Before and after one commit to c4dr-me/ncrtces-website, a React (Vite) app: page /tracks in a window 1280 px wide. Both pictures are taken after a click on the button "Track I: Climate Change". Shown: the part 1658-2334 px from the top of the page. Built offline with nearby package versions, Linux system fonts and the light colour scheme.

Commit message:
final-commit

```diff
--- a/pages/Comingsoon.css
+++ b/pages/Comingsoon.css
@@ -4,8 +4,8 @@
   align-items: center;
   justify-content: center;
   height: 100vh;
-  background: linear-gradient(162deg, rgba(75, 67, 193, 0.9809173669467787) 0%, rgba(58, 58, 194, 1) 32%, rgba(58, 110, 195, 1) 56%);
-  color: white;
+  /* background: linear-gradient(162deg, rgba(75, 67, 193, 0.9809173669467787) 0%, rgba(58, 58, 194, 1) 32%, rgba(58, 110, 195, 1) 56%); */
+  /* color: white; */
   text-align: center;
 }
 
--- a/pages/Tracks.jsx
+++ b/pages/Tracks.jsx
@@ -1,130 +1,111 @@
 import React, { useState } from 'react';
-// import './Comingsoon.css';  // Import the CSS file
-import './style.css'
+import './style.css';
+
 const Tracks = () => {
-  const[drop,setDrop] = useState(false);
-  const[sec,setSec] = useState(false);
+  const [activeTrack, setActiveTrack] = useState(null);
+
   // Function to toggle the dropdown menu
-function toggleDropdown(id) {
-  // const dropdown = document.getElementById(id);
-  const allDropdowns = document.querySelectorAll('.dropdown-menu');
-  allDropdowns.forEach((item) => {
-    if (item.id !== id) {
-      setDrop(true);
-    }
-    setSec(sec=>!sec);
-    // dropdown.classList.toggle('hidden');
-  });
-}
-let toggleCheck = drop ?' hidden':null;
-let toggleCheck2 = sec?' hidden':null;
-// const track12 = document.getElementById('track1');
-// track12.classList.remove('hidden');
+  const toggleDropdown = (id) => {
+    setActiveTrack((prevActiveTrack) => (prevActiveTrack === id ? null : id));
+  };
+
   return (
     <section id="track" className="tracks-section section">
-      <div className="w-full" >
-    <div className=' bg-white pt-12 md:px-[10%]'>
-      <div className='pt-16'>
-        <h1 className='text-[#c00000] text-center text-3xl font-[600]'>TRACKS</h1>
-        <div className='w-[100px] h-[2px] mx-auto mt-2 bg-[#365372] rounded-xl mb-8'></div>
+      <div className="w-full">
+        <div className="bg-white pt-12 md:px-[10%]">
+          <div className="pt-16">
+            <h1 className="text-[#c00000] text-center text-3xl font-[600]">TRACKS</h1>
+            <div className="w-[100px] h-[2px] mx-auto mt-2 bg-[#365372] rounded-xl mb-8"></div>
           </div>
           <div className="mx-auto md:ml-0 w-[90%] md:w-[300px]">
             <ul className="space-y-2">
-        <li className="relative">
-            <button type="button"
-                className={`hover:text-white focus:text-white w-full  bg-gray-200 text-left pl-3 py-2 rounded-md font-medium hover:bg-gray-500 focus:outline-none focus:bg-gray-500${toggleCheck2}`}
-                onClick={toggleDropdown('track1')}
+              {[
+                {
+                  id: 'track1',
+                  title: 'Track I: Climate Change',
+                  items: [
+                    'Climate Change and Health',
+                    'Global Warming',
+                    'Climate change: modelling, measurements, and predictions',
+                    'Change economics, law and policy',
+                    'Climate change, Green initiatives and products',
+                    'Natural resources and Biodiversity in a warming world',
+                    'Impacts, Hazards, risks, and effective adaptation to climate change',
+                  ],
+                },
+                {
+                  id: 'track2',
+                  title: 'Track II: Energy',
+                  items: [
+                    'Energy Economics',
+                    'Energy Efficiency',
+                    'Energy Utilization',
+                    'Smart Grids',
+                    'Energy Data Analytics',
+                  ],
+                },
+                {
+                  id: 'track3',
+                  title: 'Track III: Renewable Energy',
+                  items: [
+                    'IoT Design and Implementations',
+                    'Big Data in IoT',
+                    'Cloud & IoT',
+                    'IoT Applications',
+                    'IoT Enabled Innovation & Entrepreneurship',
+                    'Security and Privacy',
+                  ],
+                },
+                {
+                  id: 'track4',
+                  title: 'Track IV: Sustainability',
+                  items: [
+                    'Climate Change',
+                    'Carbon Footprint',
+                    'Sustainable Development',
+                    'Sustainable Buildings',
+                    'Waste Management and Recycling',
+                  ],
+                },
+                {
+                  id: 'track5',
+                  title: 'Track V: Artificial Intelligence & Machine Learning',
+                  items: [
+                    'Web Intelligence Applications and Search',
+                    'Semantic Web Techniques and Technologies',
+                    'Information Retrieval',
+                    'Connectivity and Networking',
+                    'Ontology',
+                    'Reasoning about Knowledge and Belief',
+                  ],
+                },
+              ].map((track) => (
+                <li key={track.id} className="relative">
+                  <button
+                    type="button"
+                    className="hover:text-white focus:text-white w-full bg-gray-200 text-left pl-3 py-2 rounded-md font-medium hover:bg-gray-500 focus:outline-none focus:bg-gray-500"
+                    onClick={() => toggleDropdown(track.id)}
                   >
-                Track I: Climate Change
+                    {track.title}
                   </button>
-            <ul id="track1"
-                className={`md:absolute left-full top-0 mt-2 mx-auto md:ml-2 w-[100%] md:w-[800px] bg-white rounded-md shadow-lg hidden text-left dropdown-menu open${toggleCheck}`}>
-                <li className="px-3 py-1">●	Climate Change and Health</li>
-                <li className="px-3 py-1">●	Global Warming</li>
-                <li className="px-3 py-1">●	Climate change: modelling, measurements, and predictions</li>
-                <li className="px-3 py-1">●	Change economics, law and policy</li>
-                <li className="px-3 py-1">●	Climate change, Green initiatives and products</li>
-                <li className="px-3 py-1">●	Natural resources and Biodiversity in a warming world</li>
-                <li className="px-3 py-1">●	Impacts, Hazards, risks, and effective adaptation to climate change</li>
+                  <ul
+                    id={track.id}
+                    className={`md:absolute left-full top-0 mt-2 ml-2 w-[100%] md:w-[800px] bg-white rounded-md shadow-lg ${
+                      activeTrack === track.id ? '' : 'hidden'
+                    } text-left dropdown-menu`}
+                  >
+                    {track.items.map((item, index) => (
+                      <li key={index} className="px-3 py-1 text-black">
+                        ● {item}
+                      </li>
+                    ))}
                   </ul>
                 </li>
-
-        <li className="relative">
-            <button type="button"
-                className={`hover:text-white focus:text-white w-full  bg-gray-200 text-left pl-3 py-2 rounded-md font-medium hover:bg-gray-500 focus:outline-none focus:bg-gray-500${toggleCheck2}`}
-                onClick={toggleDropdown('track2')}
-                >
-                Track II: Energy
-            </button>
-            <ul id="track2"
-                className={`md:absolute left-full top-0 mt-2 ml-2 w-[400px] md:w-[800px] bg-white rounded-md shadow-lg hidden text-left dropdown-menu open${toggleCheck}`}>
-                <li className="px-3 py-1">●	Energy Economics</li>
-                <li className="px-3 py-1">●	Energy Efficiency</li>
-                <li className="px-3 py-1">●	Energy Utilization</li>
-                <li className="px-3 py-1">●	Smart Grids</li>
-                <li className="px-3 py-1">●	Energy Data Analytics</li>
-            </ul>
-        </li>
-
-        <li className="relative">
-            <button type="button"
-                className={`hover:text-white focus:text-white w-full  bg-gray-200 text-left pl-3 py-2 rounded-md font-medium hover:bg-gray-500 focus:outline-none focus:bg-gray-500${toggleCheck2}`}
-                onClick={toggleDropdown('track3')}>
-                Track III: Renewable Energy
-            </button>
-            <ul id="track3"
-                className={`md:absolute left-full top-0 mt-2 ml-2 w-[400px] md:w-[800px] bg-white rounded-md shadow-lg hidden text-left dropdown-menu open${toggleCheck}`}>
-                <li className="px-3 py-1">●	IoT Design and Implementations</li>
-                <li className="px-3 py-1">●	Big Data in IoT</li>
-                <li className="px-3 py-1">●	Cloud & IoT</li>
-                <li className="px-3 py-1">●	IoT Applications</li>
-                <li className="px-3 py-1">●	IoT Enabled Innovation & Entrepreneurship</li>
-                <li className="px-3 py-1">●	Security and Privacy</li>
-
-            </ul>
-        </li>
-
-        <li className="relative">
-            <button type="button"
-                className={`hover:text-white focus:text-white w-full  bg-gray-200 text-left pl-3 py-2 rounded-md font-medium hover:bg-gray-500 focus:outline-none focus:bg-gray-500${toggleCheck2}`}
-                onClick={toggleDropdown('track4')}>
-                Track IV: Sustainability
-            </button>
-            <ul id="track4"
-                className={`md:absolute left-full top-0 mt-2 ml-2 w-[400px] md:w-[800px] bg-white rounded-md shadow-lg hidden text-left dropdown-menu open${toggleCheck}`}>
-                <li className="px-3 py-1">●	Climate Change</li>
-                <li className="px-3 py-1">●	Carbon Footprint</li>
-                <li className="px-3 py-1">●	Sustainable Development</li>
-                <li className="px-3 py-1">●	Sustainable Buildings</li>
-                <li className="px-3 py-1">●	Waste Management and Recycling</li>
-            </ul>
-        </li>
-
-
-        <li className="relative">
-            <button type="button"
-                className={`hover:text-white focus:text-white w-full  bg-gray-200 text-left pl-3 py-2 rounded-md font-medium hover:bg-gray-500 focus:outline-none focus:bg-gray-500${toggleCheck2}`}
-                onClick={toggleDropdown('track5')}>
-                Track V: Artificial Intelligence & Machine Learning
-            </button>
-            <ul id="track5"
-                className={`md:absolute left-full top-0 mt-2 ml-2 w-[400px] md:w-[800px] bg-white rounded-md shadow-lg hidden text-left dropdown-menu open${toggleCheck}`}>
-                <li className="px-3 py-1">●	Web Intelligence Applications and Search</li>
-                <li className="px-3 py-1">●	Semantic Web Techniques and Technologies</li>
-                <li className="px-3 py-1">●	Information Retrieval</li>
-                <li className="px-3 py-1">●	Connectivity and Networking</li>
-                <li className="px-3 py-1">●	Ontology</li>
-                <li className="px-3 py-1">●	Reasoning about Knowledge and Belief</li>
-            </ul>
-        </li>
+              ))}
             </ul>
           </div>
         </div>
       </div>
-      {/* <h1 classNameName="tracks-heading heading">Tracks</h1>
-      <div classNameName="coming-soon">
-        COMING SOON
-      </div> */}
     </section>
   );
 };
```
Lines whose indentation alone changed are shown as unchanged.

-=-=-

Where does "Data" appear in the listing? Show every line that has it.

Answer section:
+                    'Energy Data Analytics',
+                    'Big Data in IoT',
-                <li className="px-3 py-1">●	Energy Data Analytics</li>
-                <li className="px-3 py-1">●	Big Data in IoT</li>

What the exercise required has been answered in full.